Slovenia has charged a former senior communist official with genocide, over the massacre of 234 people in the aftermath of World War II.
Under Tito Nazi collaborators were hunted down
Mitja Ribicic, 86, was a chief in the security forces under Yugoslavia's post-war communist leader Tito.
Slovene television said newly unearthed documents suggested Mr Ribicic ordered the summary execution of suspected Nazi collaborators.
Mr Ribicic, under investigation since 1994, has always denied such charges.
"He is being investigated under the law dealing with genocide committed against political or social groups," Pavel Jamnik, Slovenia's police chief dealing with war crimes, told the AFP news agency.
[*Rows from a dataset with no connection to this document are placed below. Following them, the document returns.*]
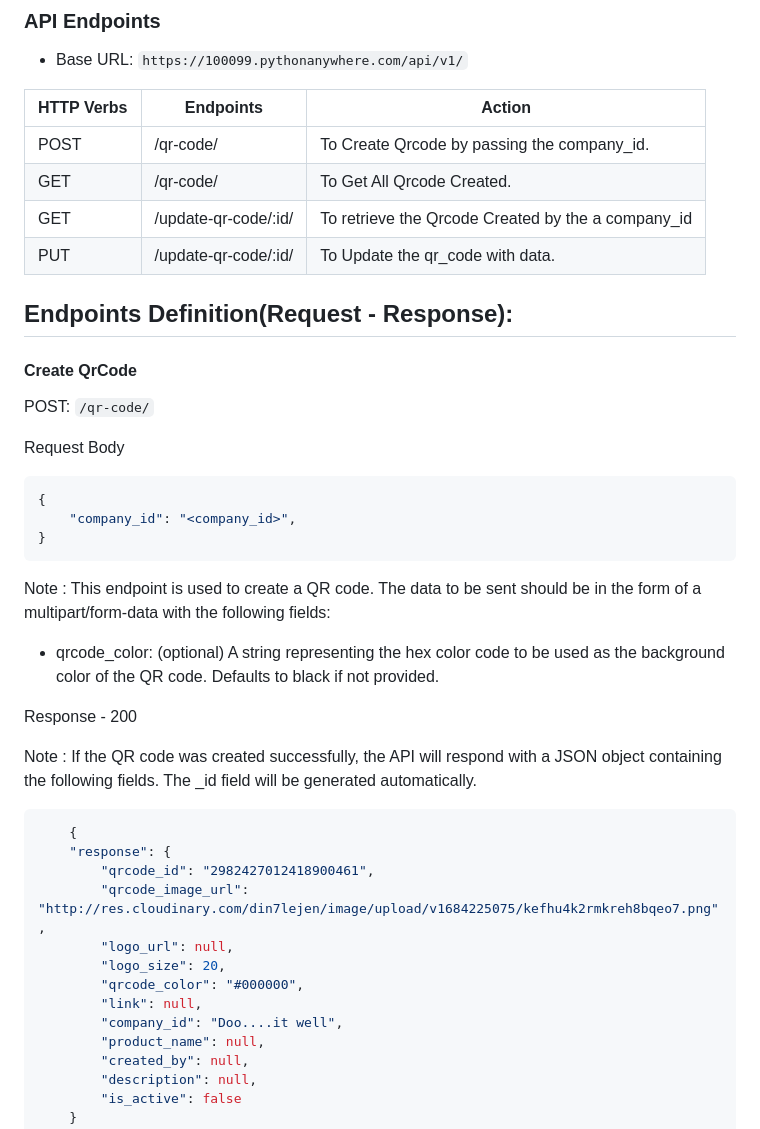
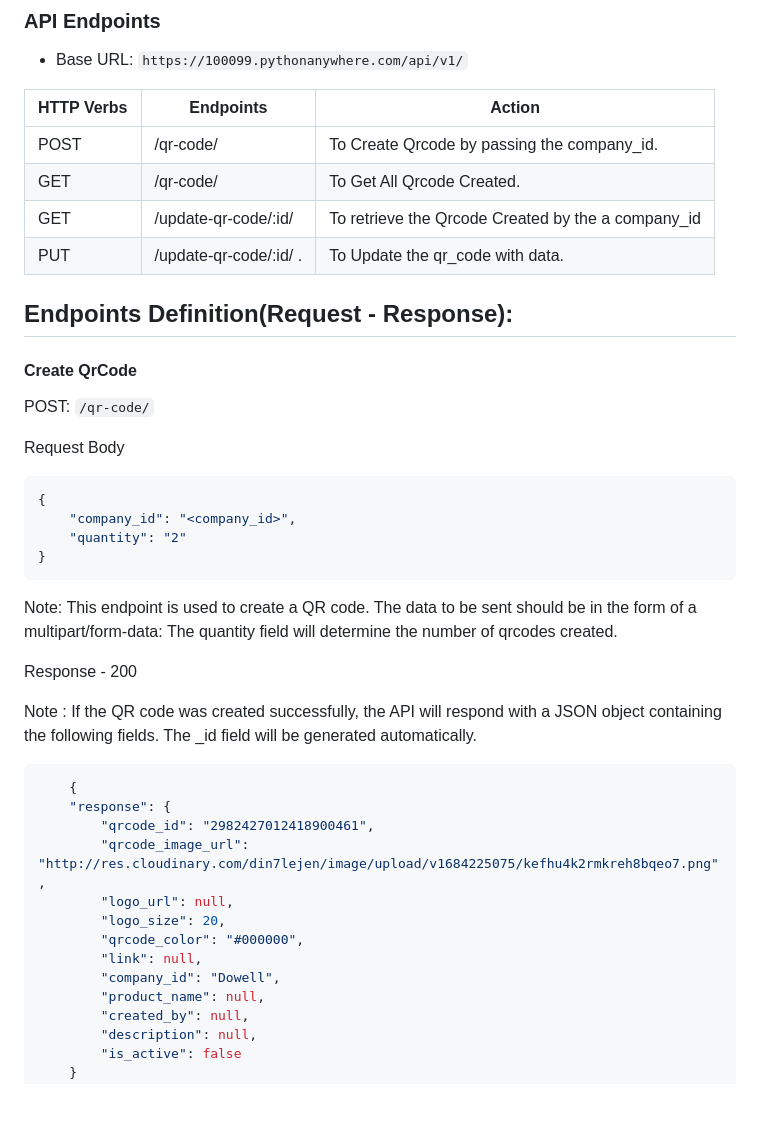
Before and after one commit to LL06-Reports-Analysis-Dowell/100056-DowellQRCodeGenertor2.0, a Markdown page: README.md, the part around the change. Rendered like a GitHub page; blank space fills up the shorter version.

Commit message:
solve bulk-create qrcodes

````diff
--- a/README.md
+++ b/README.md
@@ -60,10 +60,11 @@ python3 manage.py runserver
 
 | HTTP Verbs | Endpoints                      | Action                                               |
 |------------|--------------------------------|------------------------------------------------------|
-| POST       | /qr-code/             | To Create Qrcode by passing the company_id.              |
-| GET       | /qr-code/  | To Get All Qrcode Created.                         |
-| GET        | /update-qr-code/:id/  |To retrieve the Qrcode Created by the a company_id|
-|PUT|/update-qr-code/:id/|To Update the qr_code with data. |
+| POST       | /qr-code/                      | To Create Qrcode by passing the company_id.          |
+| GET        | /qr-code/                      | To Get All Qrcode Created.                           |
+| GET        | /update-qr-code/:id/           | To retrieve the Qrcode Created by the a company_id   |
+| PUT        | /update-qr-code/:id/ .         | To Update the qr_code with data.                     |
+
 
 ##  Endpoints Definition(Request - Response):
 
@@ -75,14 +76,15 @@ Request Body
 ```json
 {
     "company_id": "<company_id>",
+    "quantity": "2"
 }
 ```
-Note :
+
+Note:
 This endpoint is used to create a QR code. The data to be sent should
-be in the form of a multipart/form-data with the following fields:
-- qrcode_color: (optional) A string representing the hex color code to
-be used as the background color of the QR code. Defaults to black
-if not provided.
+be in the form of a multipart/form-data:
+The quantity field will determine the number of qrcodes created.
+
 
 
 Response - 200
@@ -100,7 +102,7 @@ will be generated automatically.
         "logo_size": 20,
         "qrcode_color": "#000000",
         "link": null,
-        "company_id": "Doo....it well",
+        "company_id": "Dowell",
         "product_name": null,
         "created_by": null,
         "description": null,
````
After the war communist forces took revenge on those who had collaborated with German and Italian occupiers.
Some reports say there are hundreds of mass graves in Slovenia filled with the bodies of thousands of people massacred by the communist regime in the early post-war years.
Mr Ribicic is the first former Yugoslav official charged in Slovenia over the witch hunt for Nazi collaborators, since the country's independence from Yugoslavia in 1991.
Documents found in the Slovene National Archive reportedly suggest that in 1945 and 1946 Mr Ribicic helped draft a hit list of 234 people for execution.
He faces up to 30 years in prison if found guilty of the charges.
The Slovene government has recently drawn up draft laws giving equal status to all those civilians killed during and after the war, whether by communists or fascists.